“Being poor is not a crime in this country,” said Devon Chaffee, Executive Director of the ACLU-NH. “Incarcerating people who cannot afford to pay fines is both unconstitutional and cruel. It takes a tremendous toll on precisely those families already struggling the most.”
The law requires that courts hold hearings to determine defendants’ financial status before jailing them for failure to pay fines, and defendants must be provided with lawyers for these hearings. If a defendant cannot pay, the court must explore options other than jail.
“Supreme Court precedent and New Hampshire law make clear that local courts and jails should not function as debtors’ prisons,” said Albert E. Scherr, a Professor of Law at the University of New Hampshire School of Law and Chairman of the ACLU-NH Board of Directors. “Yet circuit courts in New Hampshire routinely jail people without making any attempt whatsoever to determine whether they can afford to pay their fines.”
Beyond its clear illegality, debtors’ prison practices make no financial sense since the government spends more to jail defendants than it ever recovers in fines. As the report explains, it costs New Hampshire’s county jails approximately $110 per day to house an individual, yet an individual serves off a fine at a rate of $50 per day. This $50 per day amount will never be paid back to the government once that time is served. Based on the data received and this $110 per day cost, the report concludes that the total costs of these practices to taxpayers statewide can be reasonably approximated to $166,870 in 2013 to address an estimated $75,850 in unpaid fines that were ultimately never collected.
“Not only are these courts violating the law, they are actually causing the government to lose money doing it,” said Gilles Bissonnette, Legal Director of the ACLU-NH. “As the report demonstrates, in jailing people who are unable to pay fines, the government is spending more money than the individual owed in the first place.”

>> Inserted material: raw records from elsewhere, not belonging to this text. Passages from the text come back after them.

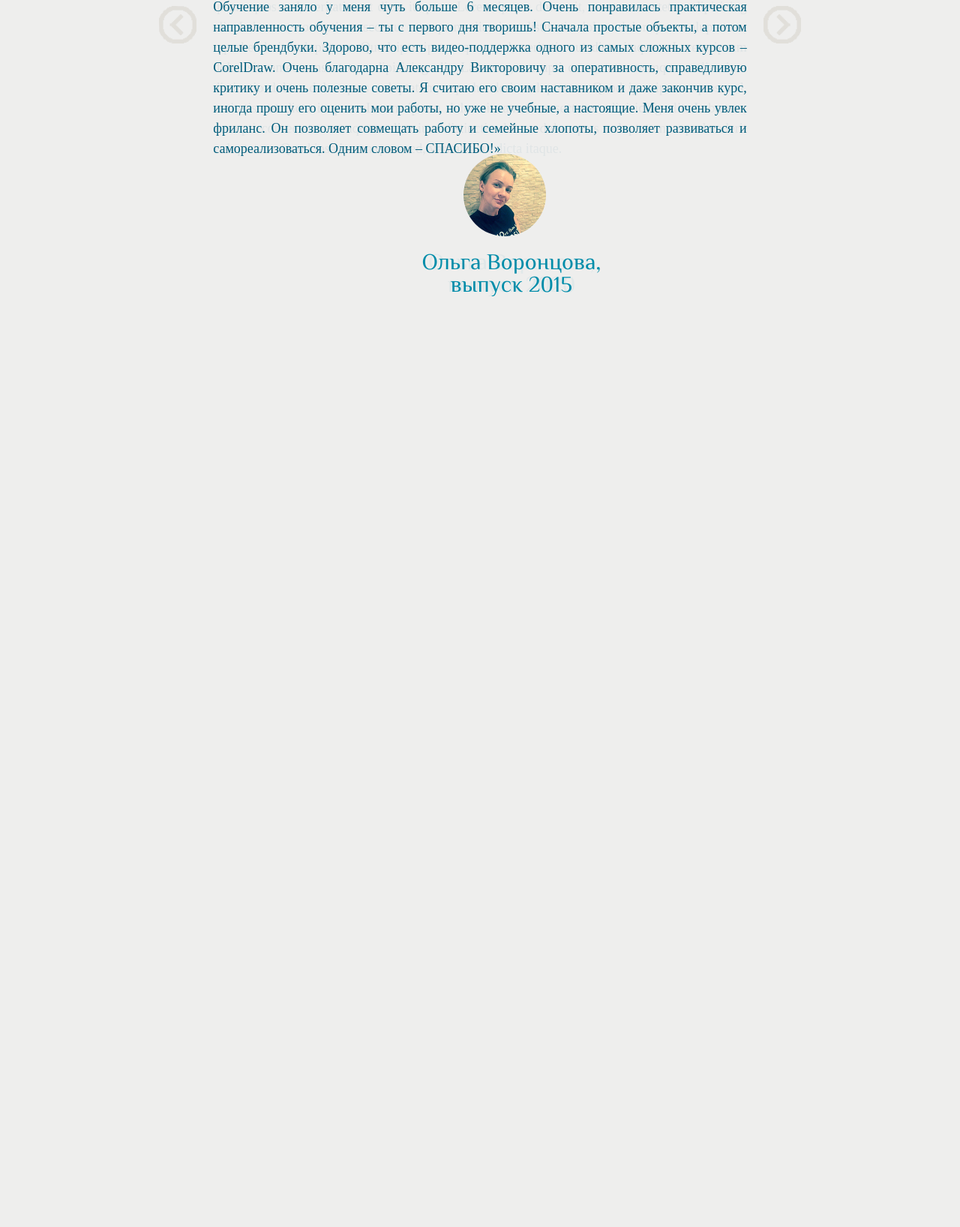
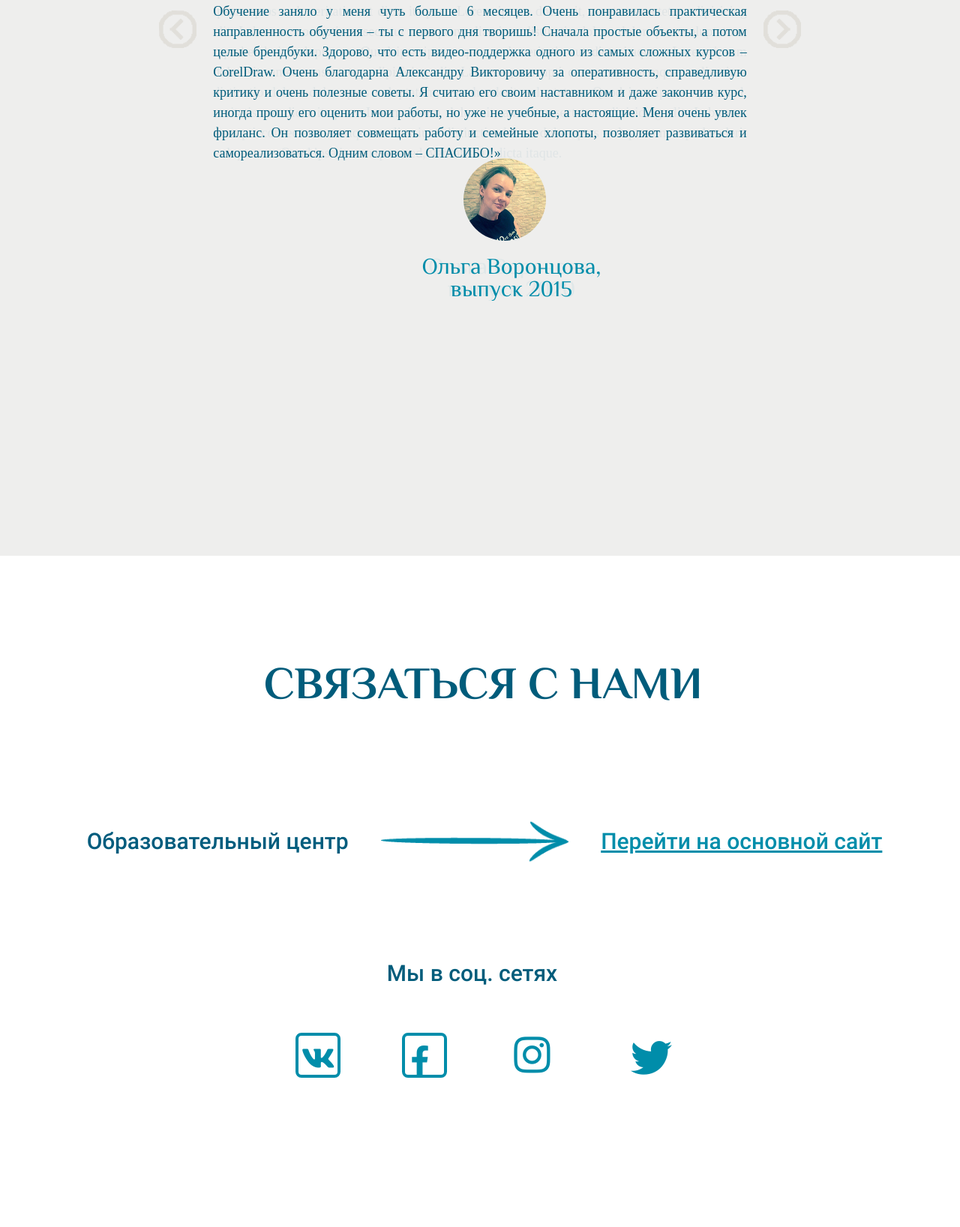
Before and after one commit to MaxNowell/projects, a plain HTML site: page index.html in a window 1280 px wide. Shown: the part 4759-6395 px from the top of the page at 75% size. Before the commit the page ends 5162 px from the top, so only its background shows below. Drawn offline with nearby package versions, Linux system fonts and the light colour scheme; a web font is replaced by a local one.

Commit message:
90% complited

```diff
--- a/index.html
+++ b/index.html
@@ -167,7 +167,7 @@
 		</div>
 	</div>
 	<div class="reviewsbackground">
-		<div class="container">
+		<div class="container reviews">
 			<div class="row">
 				<div class="col-12">
 					<div class="reviews_container">
@@ -223,6 +223,43 @@
 			</div>
 		</div>
 	</div>
+	</div>
+	<div class="footer_background">
+		<div class="container footer_block">
+			<div class="row">
+				<div class="col-12">
+					<h2 class="titleBlock footer_title" >Связаться с нами</h2>
+					<div class="footer">
+						<ul class="footer_info_block">
+							<li>Образовательный центр</li>
+							<li><img src="/img/arrow-310634_1280.png" alt="Стрелка"</li>
+							<li><a href="#" target="_blank">Перейти на основной сайт</a></li>
+						</ul>
+						<h2 class="titleBlock footer_socials_title" >Мы в cоц. сетях</h2>
+						<ul class="footer_socials">
+							<li><a href="#" target="_blank"><i class="fab fa-vk"></i></a></li>
+							<li><a href="#" target="_blank"><i class="fab fa-facebook-f"></i></a></li>
+							<li><a href="#" target="_blank"><i class="fab fa-instagram"></i></a></li>
+							<li><a href="#" target="_blank"><i class="fab fa-twitter"></i></a></li>
+						</ul>
+					</div>
+					</div>
+				</div>
+			</div>
+		</div>
+	</div>
+	<div class="footerbackground_socials">
+		<div class="container footer_links">
+			<div class="row">
+				<div class="col-12">
+
+				</div>
+			</div>
+		</div>
+	</div>
 	<script src="https://cdn.jsdelivr.net/npm/bootstrap@5.1.1/dist/js/bootstrap.bundle.min.js" integrity="sha384-/bQdsTh/da6pkI1MST/rWKFNjaCP5gBSY4sEBT38Q/9RBh9AH40zEOg7Hlq2THRZ" crossorigin="anonymous"></script>
 </body>
 </html>
+<!-- <p class="footer_text">Образовательный центр</p>
+						<img class="footer_img" src="/img/arrow-310634_1280.png" alt="Стрелка">
+						<a class="footer_link" href="#" target="_blank">Перейти на основной сайт</a> -->
--- a/styles/main.css
+++ b/styles/main.css
@@ -469,8 +469,8 @@ body, html {
 }
 
 .reviews {
-	padding-top: 125px;
-	padding-bottom: 328px;
+	padding-top: 6px;
+	padding-bottom: 323px;
 }
 
 .carousel {
@@ -547,6 +547,172 @@ body, html {
 }
 */
 
+.footer_background {
+	background-color: #fff;
+}
+
+.footer_block {
+	margin-top: 9px;
+	padding-bottom: 198px;
+}
+
+.footer_title {
+	padding-top: 12px;
+	margin-bottom: 20px;
+	margin-left: 8px;
+}
+
+.footer_info_block {
+	margin-top: 99px;
+	margin-left: -20px;
+	list-style-type: none;
+	display: flex;
+	flex-direction: row;
+	flex-wrap: wrap;
+	align-items: center;
+	justify-content: space-around;
+	font-family: 'Roboto-Medium';
+	font-size: 30px;
+	color: #005c7d;
+}
+
+.footer_info_block li a {
+	color: #008daa;
+
+}
+
+
+.footer_info_block li img {
+	width: 250px;
+	height: 150px;
+}
+
+.footer_socials_title {
+	text-transform: none;
+	font-size: 30px;
+	font-family: 'Roboto-Medium';
+	margin-top: 83px;
+	margin-right: 21px;
+
+}
+
+
+
+
+.footer_socials {
+	margin-top: 61px;
+	list-style-type: none;
+	display: flex;
+	flex-direction: row;
+	flex-wrap: wrap;
+	justify-content: space-evenly;
+	width: 61%;
+	margin-left: 198px;
+	padding-bottom: 196px;
+}
+
+
+.footer_socials li {
+	list-style-type: none;
+	width: 60px;
+    height: 60px;
+    border: 4px solid #008daa;
+    border-radius: 8px;
+}
+
+.footer_socials li a {
+    color: #008daa;
+    font-size: 40px;
+}
+
+
+
+.footer_socials li:hover {
+    border: 4px solid #008daa;
+}
+
+.footer_socials a:hover {
+    color: #008daa;
+}
+
+
+.footer_socials li:nth-child(1) a {
+    font-size: 40px;
+    padding: 2px 5px 2px 4px;
+}
+
+.footer_socials li:nth-child(2) {
+    padding-top: 3px;
+    padding-left: 8px;
+
+}
+
+
+.footer_socials li:nth-child(2) a {
+    font-size: 40px;
+}
+
+.footer_socials li:nth-child(3) {
+    border: none;
+    margin-top: -12px;
+    padding-left: 8px;
+}
+
+.footer_socials li:nth-child(3) a {
+    font-size: 55px;
+}
+
+
+.footer_socials li:nth-child(4) {
+    border: none;
+    margin-top: -8px;
+	padding-left: 22px;
+
+}
+
+.footer_socials li:nth-child(4) a {
+    font-size: 55px;
+}
+
+
+
+
+
+
+
+
+
+
+
+
+
+
+
+
+
+
+
+.footerbackground_socials {
+	background-color: #fff;
+
+}
+
+
+
+
+
+
+
+
+
+
+
+
+
+
+
+
+
 
 
 @media screen and (max-width: 1199px) {
```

“These practices are legally prohibited, morally questionable, and financially unsound. Nevertheless, they appear to be alive and well in New Hampshire,” added Bissonnette.

September 23, 2015 Tagged with: ,